• **DATA LISTING**

========================================================================

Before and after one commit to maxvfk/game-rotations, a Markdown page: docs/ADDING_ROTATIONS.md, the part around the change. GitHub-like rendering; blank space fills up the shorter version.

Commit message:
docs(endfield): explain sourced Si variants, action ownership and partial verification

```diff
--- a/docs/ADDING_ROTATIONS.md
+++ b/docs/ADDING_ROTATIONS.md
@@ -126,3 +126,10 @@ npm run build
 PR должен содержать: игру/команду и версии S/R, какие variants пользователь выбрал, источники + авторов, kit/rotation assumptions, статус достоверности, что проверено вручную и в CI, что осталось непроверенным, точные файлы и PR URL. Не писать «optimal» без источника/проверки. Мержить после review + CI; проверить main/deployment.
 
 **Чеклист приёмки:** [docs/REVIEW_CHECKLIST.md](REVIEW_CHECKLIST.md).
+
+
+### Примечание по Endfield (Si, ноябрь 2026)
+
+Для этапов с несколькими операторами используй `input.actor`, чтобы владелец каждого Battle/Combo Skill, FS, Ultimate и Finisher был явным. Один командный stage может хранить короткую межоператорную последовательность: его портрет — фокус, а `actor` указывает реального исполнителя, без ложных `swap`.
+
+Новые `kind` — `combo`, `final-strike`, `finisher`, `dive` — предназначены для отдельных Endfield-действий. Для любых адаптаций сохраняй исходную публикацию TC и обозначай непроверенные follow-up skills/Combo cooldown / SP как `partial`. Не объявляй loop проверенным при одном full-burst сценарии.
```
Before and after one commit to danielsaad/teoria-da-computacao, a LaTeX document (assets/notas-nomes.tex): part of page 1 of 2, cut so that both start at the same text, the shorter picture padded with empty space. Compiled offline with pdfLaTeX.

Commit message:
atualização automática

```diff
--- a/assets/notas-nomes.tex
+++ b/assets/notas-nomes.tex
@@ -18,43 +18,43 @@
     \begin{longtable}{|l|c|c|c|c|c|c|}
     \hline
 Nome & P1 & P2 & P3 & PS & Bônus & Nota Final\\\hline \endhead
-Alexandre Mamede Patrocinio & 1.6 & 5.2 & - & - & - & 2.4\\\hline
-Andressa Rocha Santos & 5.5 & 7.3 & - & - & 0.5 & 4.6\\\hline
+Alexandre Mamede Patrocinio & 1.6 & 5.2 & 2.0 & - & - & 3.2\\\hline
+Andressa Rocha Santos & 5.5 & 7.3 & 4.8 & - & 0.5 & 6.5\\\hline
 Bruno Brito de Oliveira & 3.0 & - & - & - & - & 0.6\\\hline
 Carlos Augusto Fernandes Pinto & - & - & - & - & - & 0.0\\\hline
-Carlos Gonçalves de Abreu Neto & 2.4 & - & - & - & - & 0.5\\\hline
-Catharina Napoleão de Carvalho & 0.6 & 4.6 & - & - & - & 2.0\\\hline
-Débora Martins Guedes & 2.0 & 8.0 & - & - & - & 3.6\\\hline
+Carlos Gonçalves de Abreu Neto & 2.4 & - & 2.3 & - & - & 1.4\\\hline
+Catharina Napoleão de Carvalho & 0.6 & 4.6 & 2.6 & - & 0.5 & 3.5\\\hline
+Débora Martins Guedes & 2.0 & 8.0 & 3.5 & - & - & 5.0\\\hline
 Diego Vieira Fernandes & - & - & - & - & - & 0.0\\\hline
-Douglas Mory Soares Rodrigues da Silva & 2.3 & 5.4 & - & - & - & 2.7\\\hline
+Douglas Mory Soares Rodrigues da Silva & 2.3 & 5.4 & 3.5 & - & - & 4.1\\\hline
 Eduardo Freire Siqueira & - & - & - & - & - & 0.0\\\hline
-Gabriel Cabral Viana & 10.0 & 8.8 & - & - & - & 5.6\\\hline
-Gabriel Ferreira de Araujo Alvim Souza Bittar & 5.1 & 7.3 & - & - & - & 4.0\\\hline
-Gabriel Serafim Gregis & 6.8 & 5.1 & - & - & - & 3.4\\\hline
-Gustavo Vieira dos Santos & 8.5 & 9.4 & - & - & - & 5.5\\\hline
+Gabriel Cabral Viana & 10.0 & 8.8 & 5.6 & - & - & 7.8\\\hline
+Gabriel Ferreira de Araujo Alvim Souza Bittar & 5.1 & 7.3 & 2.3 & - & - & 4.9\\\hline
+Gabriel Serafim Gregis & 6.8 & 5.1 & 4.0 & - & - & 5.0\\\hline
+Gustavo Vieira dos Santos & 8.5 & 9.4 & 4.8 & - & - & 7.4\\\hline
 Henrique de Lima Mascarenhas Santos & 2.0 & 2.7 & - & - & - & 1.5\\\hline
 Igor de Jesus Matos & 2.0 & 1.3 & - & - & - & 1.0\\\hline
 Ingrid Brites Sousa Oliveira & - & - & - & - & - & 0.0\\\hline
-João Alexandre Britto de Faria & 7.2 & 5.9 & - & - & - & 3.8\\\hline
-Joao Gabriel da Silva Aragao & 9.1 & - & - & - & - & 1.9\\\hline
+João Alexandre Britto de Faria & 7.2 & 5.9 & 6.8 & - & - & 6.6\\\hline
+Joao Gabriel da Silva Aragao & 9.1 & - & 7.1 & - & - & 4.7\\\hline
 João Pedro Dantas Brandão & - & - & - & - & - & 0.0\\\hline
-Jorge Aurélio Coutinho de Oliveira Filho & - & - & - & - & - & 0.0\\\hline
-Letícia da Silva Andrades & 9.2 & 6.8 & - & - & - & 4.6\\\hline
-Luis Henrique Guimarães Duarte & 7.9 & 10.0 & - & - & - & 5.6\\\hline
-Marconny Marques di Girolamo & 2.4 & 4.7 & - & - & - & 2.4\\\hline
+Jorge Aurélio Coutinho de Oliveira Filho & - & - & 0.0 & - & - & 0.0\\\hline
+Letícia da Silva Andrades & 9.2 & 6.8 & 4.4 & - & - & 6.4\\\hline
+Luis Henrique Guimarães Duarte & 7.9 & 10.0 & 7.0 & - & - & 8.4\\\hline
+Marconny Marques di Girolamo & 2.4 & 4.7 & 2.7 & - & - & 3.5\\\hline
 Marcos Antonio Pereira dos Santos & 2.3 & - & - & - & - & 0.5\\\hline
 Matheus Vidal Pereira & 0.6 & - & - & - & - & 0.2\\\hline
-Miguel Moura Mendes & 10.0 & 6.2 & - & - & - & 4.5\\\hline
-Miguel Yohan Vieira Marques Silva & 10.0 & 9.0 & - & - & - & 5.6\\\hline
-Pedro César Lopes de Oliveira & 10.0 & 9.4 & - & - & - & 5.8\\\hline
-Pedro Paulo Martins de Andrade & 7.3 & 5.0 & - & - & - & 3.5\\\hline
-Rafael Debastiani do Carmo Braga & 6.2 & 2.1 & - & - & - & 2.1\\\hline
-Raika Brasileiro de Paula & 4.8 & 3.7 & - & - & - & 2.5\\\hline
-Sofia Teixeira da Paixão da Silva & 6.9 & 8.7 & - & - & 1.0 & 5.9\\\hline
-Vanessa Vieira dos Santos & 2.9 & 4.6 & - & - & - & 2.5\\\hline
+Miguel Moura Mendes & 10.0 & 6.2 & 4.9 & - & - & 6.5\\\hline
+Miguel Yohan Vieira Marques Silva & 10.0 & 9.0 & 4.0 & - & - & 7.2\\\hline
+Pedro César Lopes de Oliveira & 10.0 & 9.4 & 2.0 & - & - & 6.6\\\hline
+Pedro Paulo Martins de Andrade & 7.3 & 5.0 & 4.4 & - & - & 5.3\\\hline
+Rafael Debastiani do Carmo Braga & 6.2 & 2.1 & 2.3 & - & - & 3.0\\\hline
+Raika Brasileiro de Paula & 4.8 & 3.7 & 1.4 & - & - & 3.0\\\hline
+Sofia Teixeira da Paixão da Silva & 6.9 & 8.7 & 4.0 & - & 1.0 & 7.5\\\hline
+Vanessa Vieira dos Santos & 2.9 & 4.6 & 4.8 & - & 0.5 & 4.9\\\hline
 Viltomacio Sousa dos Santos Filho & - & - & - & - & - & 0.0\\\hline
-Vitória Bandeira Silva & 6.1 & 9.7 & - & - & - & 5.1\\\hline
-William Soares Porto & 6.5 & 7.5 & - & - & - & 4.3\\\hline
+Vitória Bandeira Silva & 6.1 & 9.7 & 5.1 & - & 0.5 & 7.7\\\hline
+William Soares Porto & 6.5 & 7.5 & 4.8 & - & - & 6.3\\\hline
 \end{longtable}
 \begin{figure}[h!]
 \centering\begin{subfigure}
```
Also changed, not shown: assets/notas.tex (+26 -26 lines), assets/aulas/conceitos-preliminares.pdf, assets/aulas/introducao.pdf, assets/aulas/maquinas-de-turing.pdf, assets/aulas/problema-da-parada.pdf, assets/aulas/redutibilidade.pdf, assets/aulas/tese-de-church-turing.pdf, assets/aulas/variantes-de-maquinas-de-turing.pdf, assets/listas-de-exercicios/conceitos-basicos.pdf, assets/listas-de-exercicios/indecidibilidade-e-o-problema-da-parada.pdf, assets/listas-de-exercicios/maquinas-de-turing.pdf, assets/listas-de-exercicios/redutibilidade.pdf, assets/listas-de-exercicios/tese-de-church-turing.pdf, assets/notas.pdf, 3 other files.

========================================================================

• **WHAT TO PRODUCE**
The answer must be every line of the listing that holds the word "Filho".

• **ANSWER TO THE EXERCISE**
-Jorge Aurélio Coutinho de Oliveira Filho & - & - & - & - & - & 0.0\\\hline
+Jorge Aurélio Coutinho de Oliveira Filho & - & - & 0.0 & - & - & 0.0\\\hline
 Viltomacio Sousa dos Santos Filho & - & - & - & - & - & 0.0\\\hline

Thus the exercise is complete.